Another challenge involves transport, including transport allowances to facilitate our movement. People want to learn from us: they want us to visit them and teach them things. But we find it hard to visit them because we lack transport allowances, and funding ourselves in order to meet some of the movement’s expectations is difficult. I have met many people who really need our help. In Kashani, three pieces of land were grabbed by the rich, and yet there were people still living on that land. This is an example of people who need help from Muungano. In areas like Bombo, Kashani, Gandini, and Maunguja, people continue to face eviction threats every now and then. All who are aware of the movement are interested to join us in our cause.

We have also experienced challenges when it comes to lending loans – some people take loans and fail to repay. So we want the [national] movement to help us look at these problems.

And people from Changamwe are facing many challenges, but at present we are unable to visit and help them, unlike before where we had [transport] funds that allowed us to go to them in times of need.

What are your hopes for Muungano’s next 20 years?

In the next twenty years, I would like us to purchase land and build storied buildings like those in Nairobi. I would like us to construct seven-storied buildings which can accommodate many of us.

In the next twenty years, we will have big projects that will enable us to move forward. We will start greenhouse projects, buy beach plots, and construct cottages. Foreigners can buy beach plots and set up businesses – and so if we come together, as members of Muungano, we should be able to do so as well. The coastal region is known as a tourist destination, so if we can start businesses which attract tourists this will help us. We depend on Muungano to help us realize our dream. There are beach plots in Malindi and in Nyali – if we can get the support we need, we will be able to move forward. We depend on tourism as our main source of income, so through income-generating projects in tourism we will be able to look after ourselves and our families.

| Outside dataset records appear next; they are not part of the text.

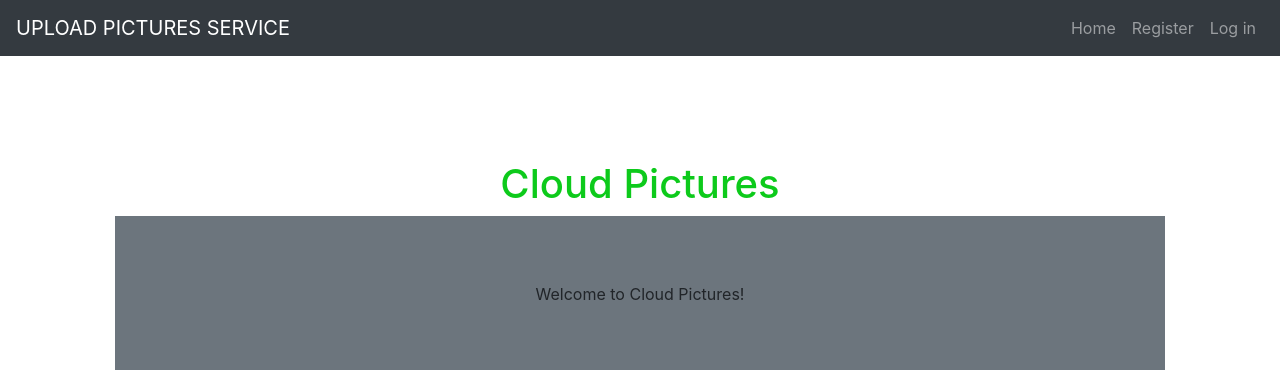
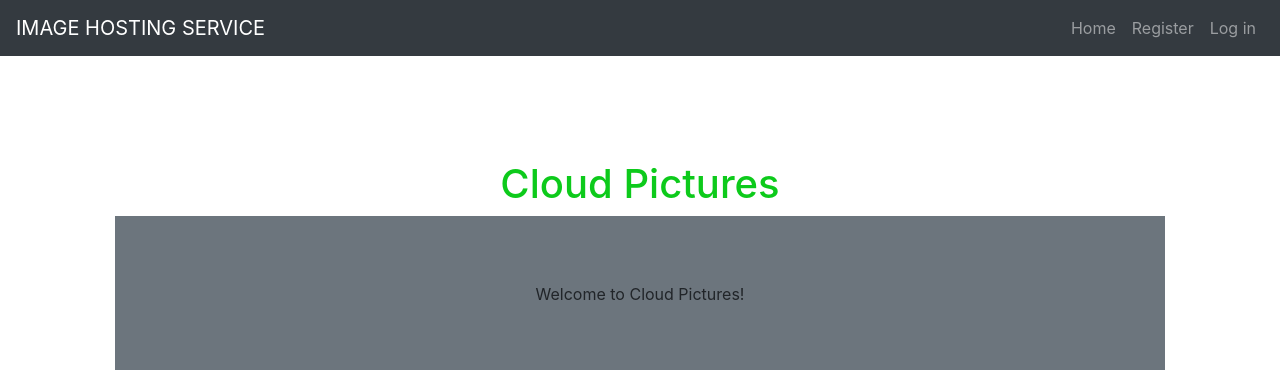
Before and after one commit to kravchenmd/image_hosting_Flask, a Flask app: page / in a window 1280 px wide. Shown: the top 370 px of the page. Run offline with Flask 2, Linux system fonts and the light colour scheme; parts of the project's set-up code (start-up, migrations or seed data) failed here and were passed over; some libraries are stand-ins or nearby versions.

Commit message:
Change page title

```diff
--- a/src/templates/base.html
+++ b/src/templates/base.html
@@ -15,7 +15,7 @@
   </head>
   <body>
     <nav class="navbar navbar-expand-md navbar-dark bg-dark fixed-top">
-      <div class="navbar-brand">UPLOAD PICTURES SERVICE</div>
+      <div class="navbar-brand">IMAGE HOSTING SERVICE</div>
       <button
         class="navbar-toggler"
         type="button"
```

We grow a lot of food, but our main challenge is inadequate rain. So, if all goes well in Muungano, we shall have boreholes in this area. We intend to approach Muungano in regards to getting support to drill at least three boreholes here, which will come in handy. At the moment, food shortage is our biggest challenge. We now depend on Nairobi for our food supplies, because we only experience rain once a year. So, if Muungano helps us to drill the boreholes, we will get the water that can be used on our farms. Through this, we will have managed to solve our problem, but till then we continue to have a high demand for food here.

What message would you give to the younger generations of Muungano?

The youths always have a perception that they are left behind, but, through Muungano, we can mobilize them and mould them to become role models in the community. Empowering and mentoring young women is also important. Young girls today facing many challenges: some are giving birth at a very young age – from 13 and 14 years. If Muungano can mobilize them and offer them guidance, Kenya will progress greatly.

In our area, there used to be young ladies who used to wander along the beach and the fancy hotels. We gathered them all together, about 25 of them, and bought them sewing machines. We also gave them a trainer who taught them how to sew, and they became tailors. I personally came to the trade union and registered them for the tailoring grade test, which allowed them to be qualified to take tenders for school uniforms. That is how we lift our youths, by equipping them with useful skills. Take, for example, the boys: we can decide to bring them together and start a polytechnic for them. Getting teachers to train them on carpentry and other technical work would help them to improve their standards in terms of creating a decent living for themselves.